(Beginning of Data to use)
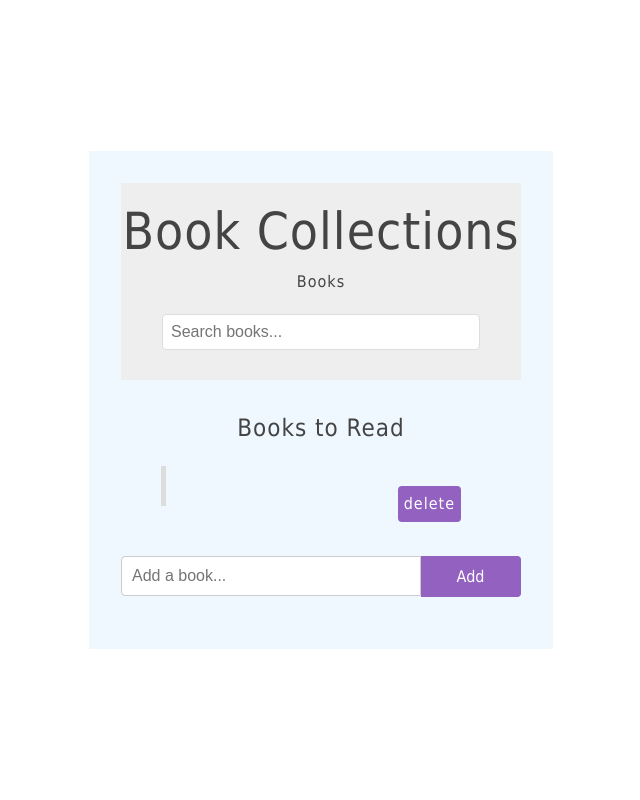
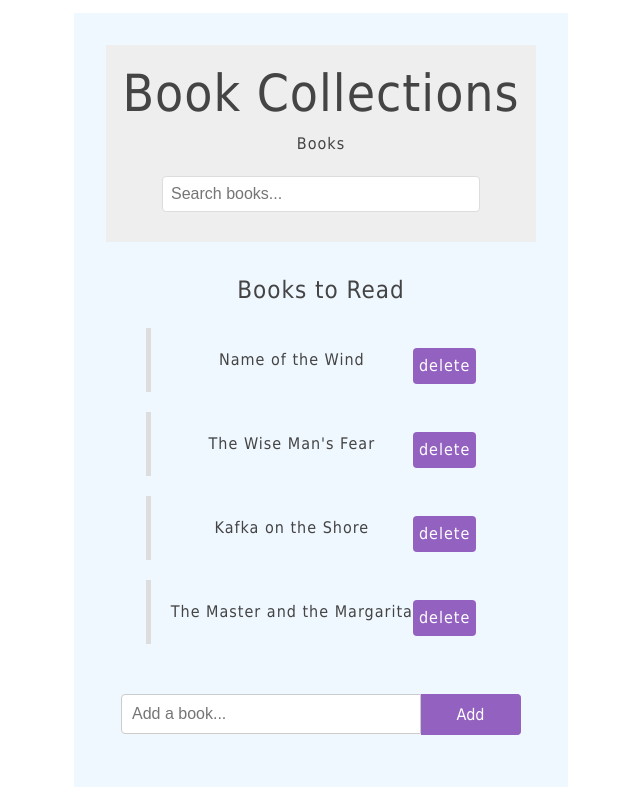
Before and after one commit to 0d-fako/JavascriptClass, a React (Vite) app in the folder Apr-2025/productDemo/ReactDemo/BookList/: page / in a window 1280 px wide. Shown: the whole page, without its empty margins (319-959 px from the left). Built offline with nearby package versions, Linux system fonts and the light colour scheme.

Commit message:
Updated HTML

```diff
--- a/Apr-2025/productDemo/ReactDemo/BookList/src/components/BookList.tsx
+++ b/Apr-2025/productDemo/ReactDemo/BookList/src/components/BookList.tsx
@@ -30,22 +30,15 @@ const BookList = () => {
 	    <div id={style['book-list']}>
 	    	<h2 className={style["title"]}>Books to Read</h2>
 	    	<ul>
-	    		<li>
-	    			<span className={style["name"]}></span>
-	    			<span className={style['delete']}>delete</span>
-	    		</li>
-	    		{/* <li>
-	    			<span className={style["name"]}></span>
-	    			<span className={style['delete']}>delete</span>
-	    		</li>
-	    		<li>
-	    			<span className={style["name"]}></span>
-	    			<span className={style['delete']}>delete</span>
-	    		</li>
-	    		<li>
-	    			<span className={style["name"]}></span>
-	    			<span className={style['delete']}>delete</span>
-	    		</li> */}
+                {
+                    bookList.map((book, index) => (
+                        <li>
+                            <span className= {style['name']}> {book}</span>
+                         <span className= {style['delete']}>delete</span>
+                        </li>
+                    ))
+                }
+
 	    	</ul>
 	    </div>
 	    <form id={style["add-book"]}>
```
(End of Data to use)
• What is needed: Set down exactly and only the lines from the start of the entries above through the line containing "Updated HTML", both ends included, omitting the pictures.

• Completed task:
Before and after one commit to 0d-fako/JavascriptClass, a React (Vite) app in the folder Apr-2025/productDemo/ReactDemo/BookList/: page / in a window 1280 px wide. Shown: the whole page, without its empty margins (319-959 px from the left). Built offline with nearby package versions, Linux system fonts and the light colour scheme.

Commit message:
Updated HTML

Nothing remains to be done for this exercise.